September 13, 2011
Before the madness of Eurobike kicked off, Jon was invited to One Planet Adventure in Llandegla to see the new mountain bike specific shoe from Teva, the Links:
Teva (pronounced Teh-vah rather than Tee-vah) are well known in the world of watersports, having created the world’s first ‘sports sandal’ all the way back in 1984, when their founder and river rafting guide decided he needed something than held less water than a trainer but more secure than a flip flop. The idea rapidly caught on and Teva soon moved out into other forms of sport footwear as well as their sandals.
Despite this, the Links is their first foray into cycling shoes and they’ve been working with trials and freeride legend Jeff Lenosky (Links is the street he lives on) for the past year and a half to try and perfect it. It’s certainly a bit of a tech-fest. They’ve used their own proprietary variety of sticky rubber, Spider365, which they says gets even stickier when wet. It’s used on their watersports range but it should prove useful for mud covered flat pedals too.
The outer of the shoe is also extremely high tech, using water repelling ‘Ion Mask’ treatment on the leather and mesh upper. The coating waterproofs the fibres of the shoe at a molecular level, so although the shoe itself isn’t waterproof it is resistant to wetting out and soaking up water like some kind of trench-foot inducing sponge.
The rest of the shoe is finished to a high standard too, with durable laces and small cast eyelets on the upper two holes. The heel has a plastic stabilising band to keep you in place and there’s a shock absorbing pad for any hefty landings. On the toe there’s a rubberised grid to protect your toes and there’s plenty of padding all over.

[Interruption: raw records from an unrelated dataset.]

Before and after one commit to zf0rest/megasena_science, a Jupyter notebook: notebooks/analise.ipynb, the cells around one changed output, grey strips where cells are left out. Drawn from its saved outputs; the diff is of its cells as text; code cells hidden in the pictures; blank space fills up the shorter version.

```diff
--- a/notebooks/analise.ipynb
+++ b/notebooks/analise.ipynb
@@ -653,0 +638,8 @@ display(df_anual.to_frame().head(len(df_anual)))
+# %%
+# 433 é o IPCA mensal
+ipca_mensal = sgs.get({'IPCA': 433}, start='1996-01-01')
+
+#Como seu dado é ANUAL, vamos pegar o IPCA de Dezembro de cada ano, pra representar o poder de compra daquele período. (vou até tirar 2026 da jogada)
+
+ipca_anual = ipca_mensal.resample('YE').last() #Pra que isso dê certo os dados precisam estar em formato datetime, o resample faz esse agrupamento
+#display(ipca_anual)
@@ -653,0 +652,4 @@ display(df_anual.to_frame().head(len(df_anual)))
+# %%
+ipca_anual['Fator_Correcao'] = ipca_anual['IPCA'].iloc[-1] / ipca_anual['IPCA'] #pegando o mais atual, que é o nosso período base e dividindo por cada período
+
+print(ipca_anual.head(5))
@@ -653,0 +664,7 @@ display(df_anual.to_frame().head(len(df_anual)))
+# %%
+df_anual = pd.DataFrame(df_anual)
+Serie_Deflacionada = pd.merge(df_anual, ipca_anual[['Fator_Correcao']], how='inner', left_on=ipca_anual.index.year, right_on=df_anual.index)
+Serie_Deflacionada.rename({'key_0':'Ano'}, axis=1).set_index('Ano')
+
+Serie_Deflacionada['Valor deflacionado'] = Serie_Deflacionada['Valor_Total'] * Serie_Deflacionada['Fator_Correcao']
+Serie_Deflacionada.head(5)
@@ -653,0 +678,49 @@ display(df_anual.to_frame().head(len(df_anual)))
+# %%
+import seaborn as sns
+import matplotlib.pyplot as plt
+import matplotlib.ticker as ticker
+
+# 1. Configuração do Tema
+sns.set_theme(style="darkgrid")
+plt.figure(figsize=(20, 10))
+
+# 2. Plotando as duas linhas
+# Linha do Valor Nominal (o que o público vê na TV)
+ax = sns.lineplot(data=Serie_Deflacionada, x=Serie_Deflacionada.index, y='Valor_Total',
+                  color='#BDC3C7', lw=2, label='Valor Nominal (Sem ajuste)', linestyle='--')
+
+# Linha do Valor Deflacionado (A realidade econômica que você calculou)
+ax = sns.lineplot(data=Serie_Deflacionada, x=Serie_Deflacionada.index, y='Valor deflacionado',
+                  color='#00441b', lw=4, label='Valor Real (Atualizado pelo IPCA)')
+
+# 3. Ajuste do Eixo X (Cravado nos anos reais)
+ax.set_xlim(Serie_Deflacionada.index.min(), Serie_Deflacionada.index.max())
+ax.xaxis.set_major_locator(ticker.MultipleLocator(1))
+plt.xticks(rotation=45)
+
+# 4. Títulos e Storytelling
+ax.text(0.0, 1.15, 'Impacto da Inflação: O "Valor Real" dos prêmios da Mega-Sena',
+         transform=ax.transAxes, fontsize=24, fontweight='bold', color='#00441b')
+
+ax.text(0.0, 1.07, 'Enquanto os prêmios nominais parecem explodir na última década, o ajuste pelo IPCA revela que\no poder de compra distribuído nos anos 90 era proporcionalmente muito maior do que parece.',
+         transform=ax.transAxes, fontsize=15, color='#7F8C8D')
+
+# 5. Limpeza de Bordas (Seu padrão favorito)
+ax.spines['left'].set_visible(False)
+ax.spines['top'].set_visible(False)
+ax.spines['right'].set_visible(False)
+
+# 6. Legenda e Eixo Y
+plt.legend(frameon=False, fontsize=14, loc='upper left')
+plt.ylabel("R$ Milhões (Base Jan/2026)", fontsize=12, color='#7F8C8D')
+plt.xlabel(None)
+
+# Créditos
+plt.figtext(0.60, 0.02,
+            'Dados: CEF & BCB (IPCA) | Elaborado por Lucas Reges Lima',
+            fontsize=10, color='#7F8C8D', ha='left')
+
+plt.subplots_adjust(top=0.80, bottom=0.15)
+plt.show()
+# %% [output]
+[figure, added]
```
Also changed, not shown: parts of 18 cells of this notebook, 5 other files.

The sole has also been thought through, with more aggressive tread on heel and toe to give extra traction when pushing up or down. The mid section is designed to hook up well with pedals and it’s just the right thickness too, giving plenty of feel but not to the point where individual pedal studs become uncomfortable. The sole hits a good balance between pedalling stiffness and allowing you to ‘squeeze’ around the pedal too.
That brings us to the inevitable comparison with the dominant brand of flat pedal shoe out there. The Spider 365 rubber isn’t as soft as Five Ten’s Stealth rubber and ultimately suffers in terms of outright sticky grip. That’s not to say the Links are slippy – far from it – and if you’re the kind of rider that likes to be able to constantly reposition their foot on the pedal then they’re arguably better. Teva say they’ve aimed more for the freeride market where all out grip isn’t the be all and end all as in more downhill orientated flat shoes.
The Links do score massive points in terms of comfort and quality. The insole is possibly the comfiest I’ve ever tried, feeling more like a set of nice Paul Smiths than a school pump. They’re extremely well made and hook up well on the pedal and off, the uphill grip being excellent thanks to the more aggressive sole.
After a hard days ‘work’ being given uplifts from the guys at One Planet Adventure and playing on the pump track, my feet still felt cosseted and in the soggy weather the shoes stayed a pleasant place to be.
As well as the purple ‘Ultra Violet’ colour scheme they also come in a yellow, grey and blue ‘Lunar Rock’ finish. Sizes are from a UK 6 all the way to a 13, with half sizes available.
We’ve got a couple of pairs to test, so keep your eyes peeled in the magazine for how they fare over the long term, but on first impressions the Links are set to give some established brands a run for their money.
The Links shoe will cost £85 and are available through independent bike shops across the country now.
Thanks to PJ, Jim and Ian from One Planet Adventure for good food, trails and willing uplifts, Neil Donoghue for showing us around and of course the guys from Teva for inviting us along and indulging my Imelda Marcos behaviour.